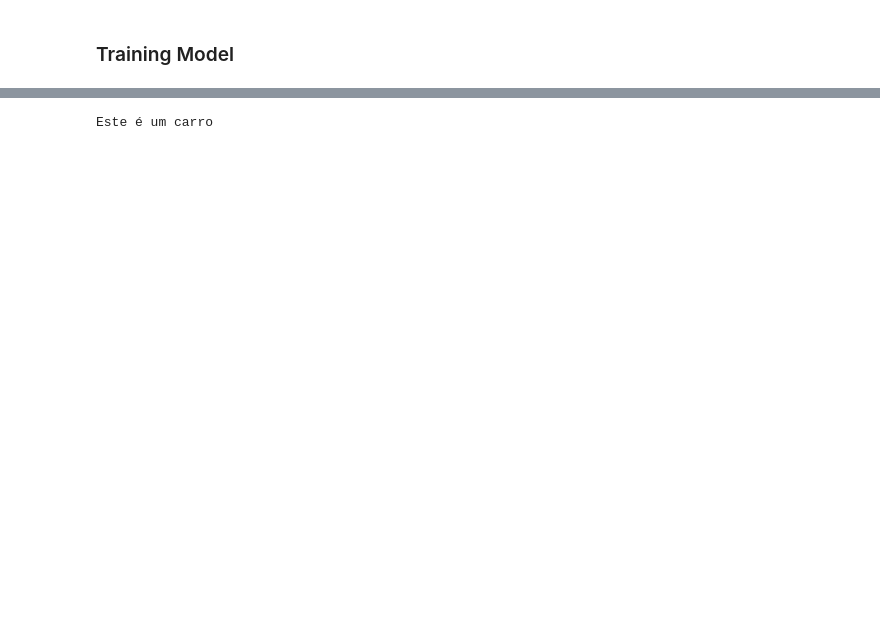
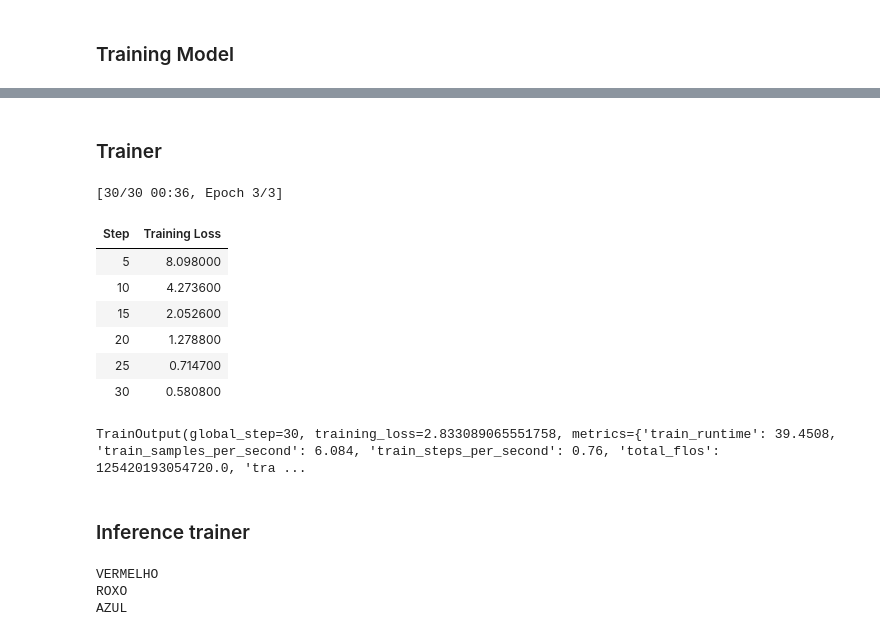
Before and after one commit to MatheusRDG/infini-attention-ptbr, a Jupyter notebook: 02_gpt2.ipynb, the cells around one changed output, grey strips where cells are left out. Cells and saved outputs as stored; diff of their text form; code cells hidden in the pictures; blank space fills up the shorter version.

Commit message:
trainable infini attention with generation

```diff
--- a/02_gpt2.ipynb
+++ b/02_gpt2.ipynb
@@ -382,4 +308,0 @@ Perplexity: 9.3022
-# %%
-inference(model, tokenizer, text="Este é um carro")
-# %% [output]
-Este é um carro
@@ -385,0 +313,2 @@ Este é um carro
+# %% [markdown]
+### Trainer
@@ -385,0 +328,55 @@ Este é um carro
+# %%
+# train with trainer
+from transformers import GPT2Tokenizer
+from transformers import DataCollatorForLanguageModeling
+from transformers import Trainer, TrainingArguments
+from datasets import Dataset
+
+training_args = TrainingArguments(
+    output_dir="./results",  # output directory
+    num_train_epochs=3,  # total number of training epochs
+    per_device_train_batch_size=8,  # batch size per device during training
+    logging_dir="./logs",  # directory for storing logs
+    logging_steps=5,  # log every X updates steps
+    logging_strategy="steps",
+)
+
+tokenizer = GPT2Tokenizer.from_pretrained("gpt2")
+tokenizer.pad_token = tokenizer.eos_token
+# tokenizer.add_special_tokens({"pad_token": "<PAD>"})
+
+data_collator = DataCollatorForLanguageModeling(tokenizer=tokenizer, mlm=False)
+
+
+inputs = tokenizer(
+    dataset,
+    padding="max_length",
+    truncation=True,
+    return_tensors="pt",
+)
+
+
+train_dataset = Dataset.from_dict(inputs)
+train_dataset.set_format(type="torch", columns=["input_ids", "attention_mask"])
+
+
+trainer = Trainer(
+    model=model,
+    data_collator=data_collator,
+    args=training_args,
+    train_dataset=train_dataset,
+)
+# %%
+trainer.train()
+# %% [output]
+[30/30 00:36, Epoch 3/3]
+| Step | Training Loss |
+| 5 | 8.098000 |
+| 10 | 4.273600 |
+| 15 | 2.052600 |
+| 20 | 1.278800 |
+| 25 | 0.714700 |
+| 30 | 0.580800 |
+TrainOutput(global_step=30, training_loss=2.833089065551758, metrics={'train_runtime': 39.4508, 'train_samples_per_second': 6.084, 'train_steps_per_second': 0.76, 'total_flos': 125420193054720.0, 'tra ...
+# %% [markdown]
+### Inference trainer
@@ -385,0 +415,8 @@ Este é um carro
+# %%
+print(generate_infini(model, tokenizer, text="VERM", tokens_gen=10))
+print(generate_infini(model, tokenizer, text="ROX", tokens_gen=10))
+print(generate_infini(model, tokenizer, text="AZ", tokens_gen=10))
+# %% [output]
+VERMELHO
+ROXO
+AZUL
```
Also changed, not shown: parts of 17 cells of this notebook.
──────────────────────────────
WHAT TO PRODUCE: Where the data contains images, drop them and print the rest exactly.

EXERCISE SOLUTION:
Before and after one commit to MatheusRDG/infini-attention-ptbr, a Jupyter notebook: 02_gpt2.ipynb, the cells around one changed output, grey strips where cells are left out. Cells and saved outputs as stored; diff of their text form; code cells hidden in the pictures; blank space fills up the shorter version.

Commit message:
trainable infini attention with generation

```diff
--- a/02_gpt2.ipynb
+++ b/02_gpt2.ipynb
@@ -382,4 +308,0 @@ Perplexity: 9.3022
-# %%
-inference(model, tokenizer, text="Este é um carro")
-# %% [output]
-Este é um carro
@@ -385,0 +313,2 @@ Este é um carro
+# %% [markdown]
+### Trainer
@@ -385,0 +328,55 @@ Este é um carro
+# %%
+# train with trainer
+from transformers import GPT2Tokenizer
+from transformers import DataCollatorForLanguageModeling
+from transformers import Trainer, TrainingArguments
+from datasets import Dataset
+
+training_args = TrainingArguments(
+    output_dir="./results",  # output directory
+    num_train_epochs=3,  # total number of training epochs
+    per_device_train_batch_size=8,  # batch size per device during training
+    logging_dir="./logs",  # directory for storing logs
+    logging_steps=5,  # log every X updates steps
+    logging_strategy="steps",
+)
+
+tokenizer = GPT2Tokenizer.from_pretrained("gpt2")
+tokenizer.pad_token = tokenizer.eos_token
+# tokenizer.add_special_tokens({"pad_token": "<PAD>"})
+
+data_collator = DataCollatorForLanguageModeling(tokenizer=tokenizer, mlm=False)
+
+
+inputs = tokenizer(
+    dataset,
+    padding="max_length",
+    truncation=True,
+    return_tensors="pt",
+)
+
+
+train_dataset = Dataset.from_dict(inputs)
+train_dataset.set_format(type="torch", columns=["input_ids", "attention_mask"])
+
+
+trainer = Trainer(
+    model=model,
+    data_collator=data_collator,
+    args=training_args,
+    train_dataset=train_dataset,
+)
+# %%
+trainer.train()
+# %% [output]
+[30/30 00:36, Epoch 3/3]
+| Step | Training Loss |
+| 5 | 8.098000 |
+| 10 | 4.273600 |
+| 15 | 2.052600 |
+| 20 | 1.278800 |
+| 25 | 0.714700 |
+| 30 | 0.580800 |
+TrainOutput(global_step=30, training_loss=2.833089065551758, metrics={'train_runtime': 39.4508, 'train_samples_per_second': 6.084, 'train_steps_per_second': 0.76, 'total_flos': 125420193054720.0, 'tra ...
+# %% [markdown]
+### Inference trainer
@@ -385,0 +415,8 @@ Este é um carro
+# %%
+print(generate_infini(model, tokenizer, text="VERM", tokens_gen=10))
+print(generate_infini(model, tokenizer, text="ROX", tokens_gen=10))
+print(generate_infini(model, tokenizer, text="AZ", tokens_gen=10))
+# %% [output]
+VERMELHO
+ROXO
+AZUL
```
Also changed, not shown: parts of 17 cells of this notebook.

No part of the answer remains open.